_AIM OF THE EXERCISE_: The expected output is each line below containing "TodoActionTypes", copied in full.

_ _ _ _ _ _ _

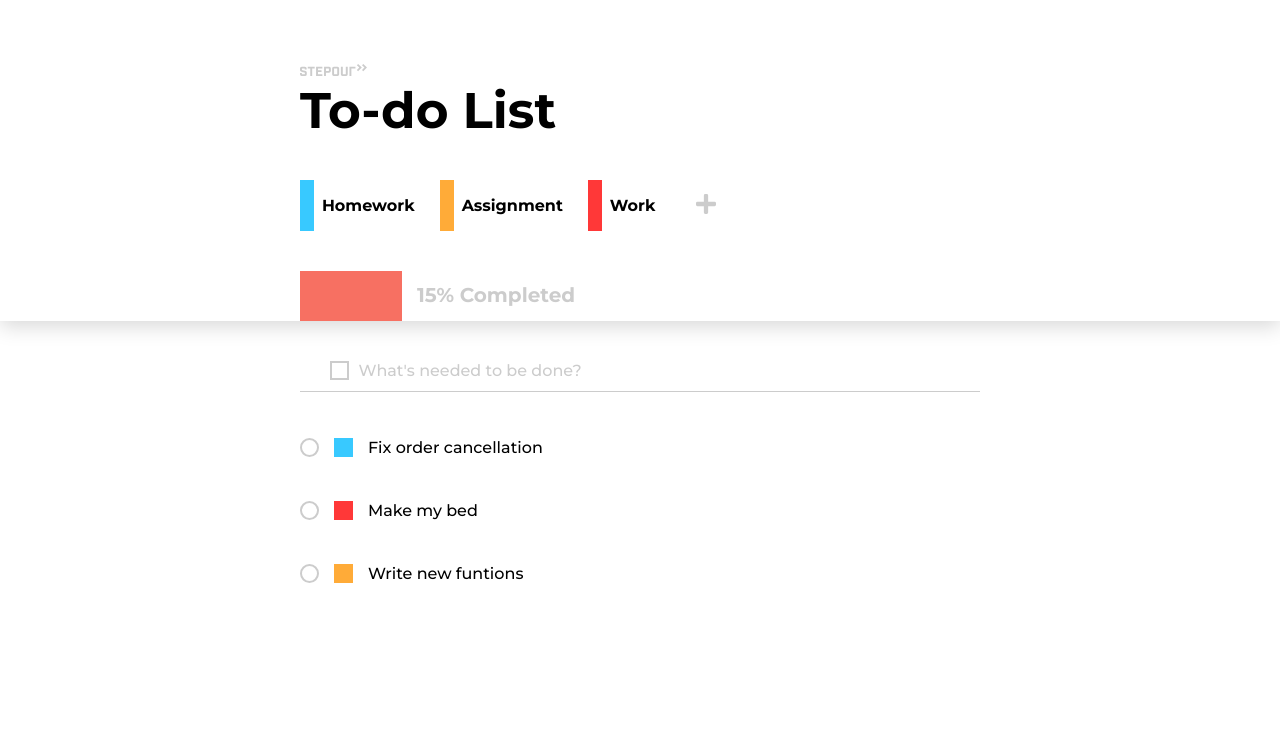
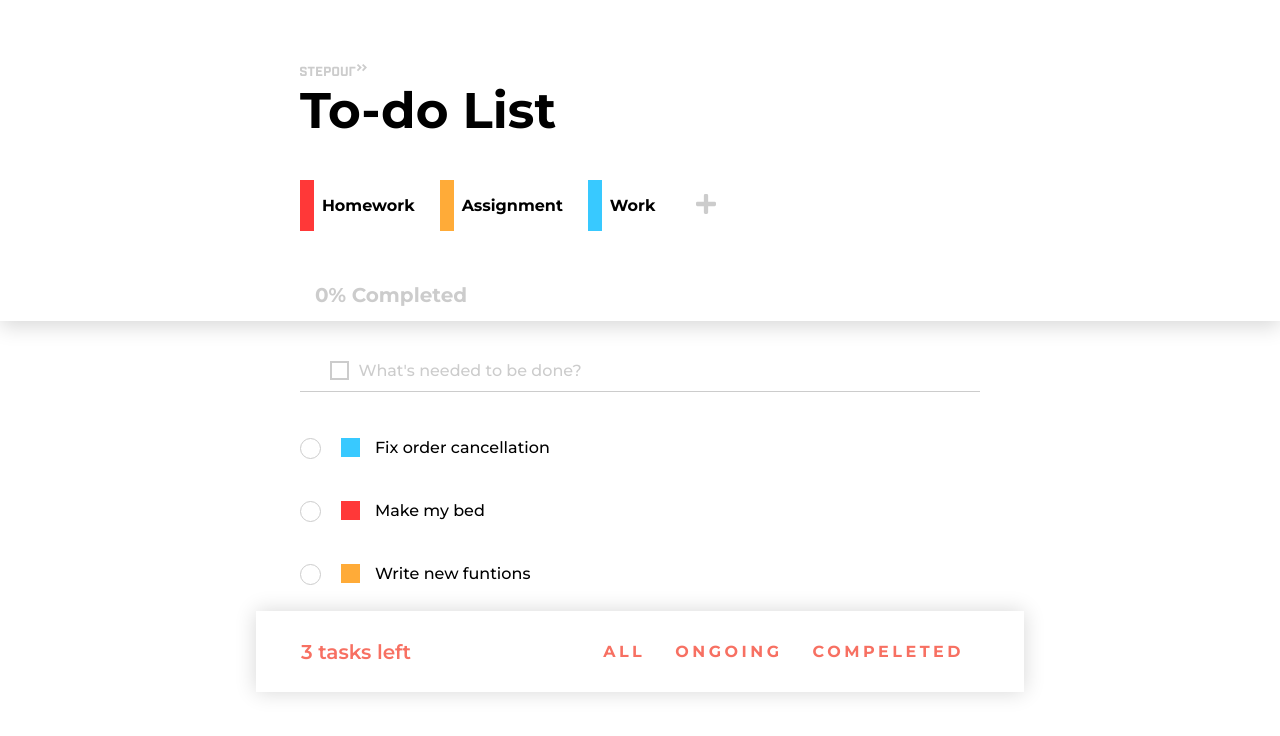
Before and after one commit to LamOort/To-Do-App, a React (Create React App) app: page / in a window 1280 px wide. Shown: the top 736 px of the page. Built offline with nearby package versions, Linux system fonts and the light colour scheme.

Commit message:
visible todos filtering done

```diff
--- a/src/components/LowerPart/ToDoList/ToDoItem/ToDoItem.scss
+++ b/src/components/LowerPart/ToDoList/ToDoItem/ToDoItem.scss
@@ -1,4 +1,24 @@
 @import 'src/assets/sass/variables';
+
+//styling checkbox
+.round {
+  position: relative;
+}
+
+.round input[type='checkbox'] {
+  visibility: hidden;
+}
+
+.round input[type='checkbox']:checked + label {
+  background-color: $brickish-red;
+  border-color: $brickish-red;
+}
+
+.round input[type='checkbox'] {
+  opacity: 0;
+  height: 19px;
+  min-width: 19px;
+}
 
 .ToDoItem {
   display: flex;
@@ -6,8 +26,8 @@
   width: 100%;
 
   &:hover &__delete-btn {
-    -webkit-animation: fade-in 1.6s cubic-bezier(0.39, 0.575, 0.565, 1) both;
-    animation: fade-in 1.6s cubic-bezier(0.39, 0.575, 0.565, 1) both;
+    -webkit-animation: fade-in 1.2s cubic-bezier(0.39, 0.575, 0.565, 1) both;
+    animation: fade-in 1.2s cubic-bezier(0.39, 0.575, 0.565, 1) both;
     visibility: visible;
   }
 
@@ -16,22 +36,23 @@
   }
 
   &__check-box {
+    position: absolute;
     height: 19px;
     min-width: 19px;
     border-radius: 50%;
-    border: 2.5px solid $light-grey;
+    border: 1px solid $light-grey;
     background-color: #ffffff;
+    left: 0;
+    top: 0;
     cursor: pointer;
+    outline: none;
 
-    &:focus {
-      outline: none;
-    }
-
-    &:hover {
+    &:hover,
+    &:checked {
       background-color: $brickish-red;
       border: none;
-      -webkit-animation: scale-up-center 0.4s ease-out both;
-      animation: scale-up-center 0.4s ease-out both;
+      -webkit-animation: scale-up-center 0.2s ease-out both;
+      animation: scale-up-center 0.2s ease-out both;
     }
   }
 
--- a/src/components/LowerPart/ToDoList/ToDoItem/index.tsx
+++ b/src/components/LowerPart/ToDoList/ToDoItem/index.tsx
@@ -1,21 +1,25 @@
-import React, { useState, useEffect } from 'react';
-import { useSelector, useDispatch } from 'react-redux';
+import React, { useState } from 'react';
+import { useDispatch } from 'react-redux';
 
 import './ToDoItem.scss';
 import PopUpModal from '../../../PopUpModal';
-import { TOGGLE_TODO, TodoActionTypes } from '../../../../types';
+import { TOGGLE_TODO } from '../../../../types';
 
 interface Props {
+  todoId: string;
   categoryColor: string;
   toDoDescription: string;
-  checkboxHandlerFunc(): TodoActionTypes;
+  toDoCompleted: boolean;
 }
 
 const ToDoItem = ({
+  todoId,
   categoryColor,
   toDoDescription,
-  checkboxHandlerFunc,
+  toDoCompleted,
 }: Props) => {
+  const dispatch = useDispatch();
+
   const [isOpenModal, setIsOpenModal] = useState(false);
 
   const openDeleteTaskModal = () => {
@@ -28,11 +32,19 @@ const ToDoItem = ({
 
   return (
     <div className="ToDoItem">
-      <button
-        onClick={checkboxHandlerFunc}
-        type="button"
-        className="ToDoItem__check-box"
-      ></button>
+      <div className="round">
+        <input
+          onClick={() => dispatch({ type: TOGGLE_TODO, payload: todoId })}
+          type="checkbox"
+          id={`checkbox-${todoId}`}
+          checked={toDoCompleted}
+        />
+        <label
+          htmlFor={`checkbox-${todoId}`}
+          className="ToDoItem__check-box"
+        ></label>
+      </div>
+
       <div
         className="ToDoItem__category-color"
         style={categoryColorStyle}
--- a/src/components/LowerPart/ToDoList/index.tsx
+++ b/src/components/LowerPart/ToDoList/index.tsx
@@ -1,36 +1,78 @@
-import React, { useState, useEffect } from 'react';
-import { useSelector, useDispatch } from 'react-redux';
+import React from 'react';
+import { useSelector, shallowEqual } from 'react-redux';
 
 import ToDoItem from './ToDoItem';
 import { RootState } from '../../../redux/reducers';
 
 import './ToDoList.scss';
-import { Todo, TOGGLE_TODO, ToDoState } from '../../../types';
+import { Todo } from '../../../types';
 
-const ToDoList = () => {
+const ToDoList = React.memo((props: any) => {
   const listOfTodos = useSelector((state: RootState) => {
-    console.log(state);
-    return state.todo.todos;
-  });
+    return state.todosGlobal.todos;
+  }, shallowEqual);
 
-  const dispatch = useDispatch();
+  const filteredCompletedTodos = listOfTodos.filter(
+    (todo) => todo.completed === true
+  );
 
+  const filteredOngoingTodos = listOfTodos.filter((todo) => !todo.completed);
+
+  console.log(filteredOngoingTodos);
+
+  if (props.filterNameHasBeenClicked === 'all') {
     return (
       <div className="ToDoList">
         {listOfTodos.map((todo: Todo) => {
           return (
             <ToDoItem
               key={todo.id}
+              todoId={todo.id}
               categoryColor={todo.categoryColor}
               toDoDescription={todo.description}
-            checkboxHandlerFunc={() =>
-              dispatch({ type: TOGGLE_TODO, payload: todo.id })
-            }
+              toDoCompleted={todo.completed}
             />
           );
         })}
       </div>
     );
-};
+  }
+
+  if (props.filterNameHasBeenClicked === 'completed') {
+    return (
+      <div className="ToDoList">
+        {filteredCompletedTodos.map((todo: Todo) => {
+          return (
+            <ToDoItem
+              key={todo.id}
+              todoId={todo.id}
+              categoryColor={todo.categoryColor}
+              toDoDescription={todo.description}
+              toDoCompleted={todo.completed}
+            />
+          );
+        })}
+      </div>
+    );
+  }
+
+  if (props.filterNameHasBeenClicked === 'ongoing') {
+    return (
+      <div className="ToDoList">
+        {filteredOngoingTodos.map((todo: Todo) => {
+          return (
+            <ToDoItem
+              key={todo.id}
+              todoId={todo.id}
+              categoryColor={todo.categoryColor}
+              toDoDescription={todo.description}
+              toDoCompleted={todo.completed}
+            />
+          );
+        })}
+      </div>
+    );
+  } else return null;
+});
 
 export default ToDoList;
--- a/src/components/StatusBar/index.tsx
+++ b/src/components/StatusBar/index.tsx
@@ -1,32 +1,47 @@
-import * as React from 'react';
+import React from 'react';
+
 import './StatusBar.scss';
-import { VISIBILITY_FILTERS } from '../../types';
+import { useSelector } from 'react-redux';
+import { RootState } from '../../redux/reducers';
 
-interface Props {
-  activeFilter: string;
-  setFilter: string;
-  taskCount: number;
-}
+const StatusBar = (props: any) => {
+  const listOfTodos = useSelector((state: RootState) => {
+    return state.todosGlobal.todos;
+  });
 
-const StatusBar = ({ activeFilter, setFilter, taskCount }: Props) => {
+  const ongoingTodosCounter: number = listOfTodos.filter((todo) => {
+    return !todo.completed;
+  }).length;
+
   return (
     <div className="StatusBar">
       <div>
-        <p className="StatusBar__text">8 tasks left</p>
+        <p className="StatusBar__text">{ongoingTodosCounter} tasks left</p>
       </div>
 
       <div className="StatusBar__filterWrapper">
-        {/* {Object.keys(VISIBILITY_FILTERS).map((fillerKey) => {
-          const currentFilter =
-        })} */}
-
-        <div className="StatusBar__filter">
+        <div
+          className="StatusBar__filter"
+          onClick={() => {
+            props.clickedFilter('all');
+          }}
+        >
           <p>all</p>
         </div>
-        <div className="StatusBar__filter">
+        <div
+          className="StatusBar__filter"
+          onClick={() => {
+            props.clickedFilter('ongoing');
+          }}
+        >
           <p>ongoing</p>
         </div>
-        <div className="StatusBar__filter">
+        <div
+          className="StatusBar__filter"
+          onClick={() => {
+            props.clickedFilter('completed');
+          }}
+        >
           <p>compeleted</p>
         </div>
       </div>
--- a/src/components/UpperPart/CategoryBar/index.tsx
+++ b/src/components/UpperPart/CategoryBar/index.tsx
@@ -1,12 +1,21 @@
 import React, { useState } from 'react';
+import { useSelector, shallowEqual } from 'react-redux';
+
+import { RootState } from '../../../redux/reducers';
+import { Category } from '../../../types';
+
 import AddButton from '../../../assets/plus-solid.svg';
+import PopUpModal from '../../PopUpModal';
+import DeleteForm from '../../Forms/DeleteForm';
 
 import CategoryElement from './CategoryElement';
 import './CategoryBar.scss';
-import PopUpModal from '../../PopUpModal';
-import DeleteForm from '../../Forms/DeleteForm';
 
 const CategoryBar = () => {
+  const listofCategories = useSelector((state: RootState) => {
+    return state.categoriesGlobal.categories;
+  }, shallowEqual);
+
   const [isOpen, setIsOpen] = useState(false);
 
   const openCreateCategoryModal = () => {
@@ -15,9 +24,16 @@ const CategoryBar = () => {
 
   return (
     <div className="CategoryBar__flex-container">
-      <CategoryElement categoryName="Homework" categoryColor="#38C9FF" />
-      <CategoryElement categoryName="Assignment" categoryColor="#FFAB38" />
-      <CategoryElement categoryName="Work" categoryColor="#FF3838" />
+      {listofCategories.map((category: Category) => {
+        return (
+          <CategoryElement
+            key={category.id}
+            categoryName={category.name}
+            categoryColor={category.color}
+          />
+        );
+      })}
+
       <button
         type="button"
         className="CategoryBar__add-btn"
--- a/src/components/UpperPart/ProgressionBar/index.tsx
+++ b/src/components/UpperPart/ProgressionBar/index.tsx
@@ -1,12 +1,24 @@
 import * as React from 'react';
 
 import './ProgressionBar.scss';
+import { useSelector } from 'react-redux';
+import { RootState } from '../../../redux/reducers';
+import { Todo } from '../../../types';
 
-interface Props {
-  completion: number;
-}
+const ProgressionBar = () => {
+  const listOfTodos: Todo[] = useSelector((state: RootState) => {
+    return state.todosGlobal.todos;
+  });
 
-const ProgressionBar = ({ completion }: Props) => {
+  const completedTodosCounter: number = listOfTodos.filter((todo) => {
+    return todo.completed;
+  }).length;
+
+  const completion: string = (
+    (completedTodosCounter / listOfTodos.length) *
+    100
+  ).toFixed();
+
   const fillerStyle = {
     width: `${completion}%`,
   };
--- a/src/containers/App.tsx
+++ b/src/containers/App.tsx
@@ -9,24 +9,27 @@ import ToDoList from '../components/LowerPart/ToDoList';
 import './App.scss';
 import StatusBar from '../components/StatusBar';
 
-const App = () => {
+const App = React.memo(() => {
+  const [selectedFilter, setSelectedFilter] = useState('all');
+
+  const filterClickedData = selectedFilter;
   return (
     <div className="App">
       <div className="BoxShadow">
         <div className="UpperPartWrapper">
           <Header />
           <CategoryBar />
-          <ProgressionBar completion={15} />
+          <ProgressionBar />
         </div>
       </div>
 
       <div className="LowerPartWrapper">
         <InputFieldWrapper />
-        <ToDoList />
+        <ToDoList filterNameHasBeenClicked={filterClickedData} />
       </div>
-      {/* <StatusBar /> */}
+      <StatusBar clickedFilter={setSelectedFilter} />
     </div>
   );
-};
+});
 
 export default App;
--- a/src/redux/reducers/index.tsx
+++ b/src/redux/reducers/index.tsx
@@ -3,8 +3,8 @@ import { todoReducer } from './todoReducer';
 import { categoryReducer } from './categoryReducer';
 
 export const rootReducer = combineReducers({
-  todo: todoReducer,
-  category: categoryReducer,
+  todosGlobal: todoReducer,
+  categoriesGlobal: categoryReducer,
 });
 
 export type RootState = ReturnType<typeof rootReducer>;
--- a/src/redux/reducers/todoReducer.tsx
+++ b/src/redux/reducers/todoReducer.tsx
@@ -67,6 +67,7 @@ export function todoReducer(
       };
     case GET_ALL_TODO:
       return state;
+
     default:
       return state;
   }
--- a/src/types.ts
+++ b/src/types.ts
@@ -118,17 +118,26 @@ export type ModalActionsTypes = OpenModalAction | CloseModalAction;
 
 
 // Todo Visibility (all, completed, ongoing)
-export const VISIBILITY_FILTERS = {
-    ALL: "all",
-    COMPLETED: "completed",
-    ONGOING: "ongoing"
+export const VisibilityFilters = {
+    ALL: "ALL",
+    COMPLETED: "COMPLETED",
+    ONGOING: "ONGOING"
 };
 
-export const SET_FILTER = 'SET_FILTER'
 
-interface SetFilterAction {
-    type: typeof SET_FILTER,
-    payload?: any
+interface SetAllVisibilityFilterAction {
+    type: typeof VisibilityFilters.ALL
+    payload: string
 }
 
-export type FilterActionsTypes = SetFilterAction
+interface SetCompletedVisibilityFilterAction {
+    type: typeof VisibilityFilters.COMPLETED
+    payload: string
+}
+
+interface SetOngoingVisibilityFilterAction {
+    type: typeof VisibilityFilters.ONGOING
+    payload: string
+}
+
+export type FilterActionsTypes = SetAllVisibilityFilterAction | SetOngoingVisibilityFilterAction | SetCompletedVisibilityFilterAction
```
Also changed, not shown: src/redux/reducers/visibilityFilter.tsx (deleted). Lines whose indentation alone changed are shown as unchanged.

_ _ _ _ _ _ _

_RESULT_:
-import { TOGGLE_TODO, TodoActionTypes } from '../../../../types';
-  checkboxHandlerFunc(): TodoActionTypes;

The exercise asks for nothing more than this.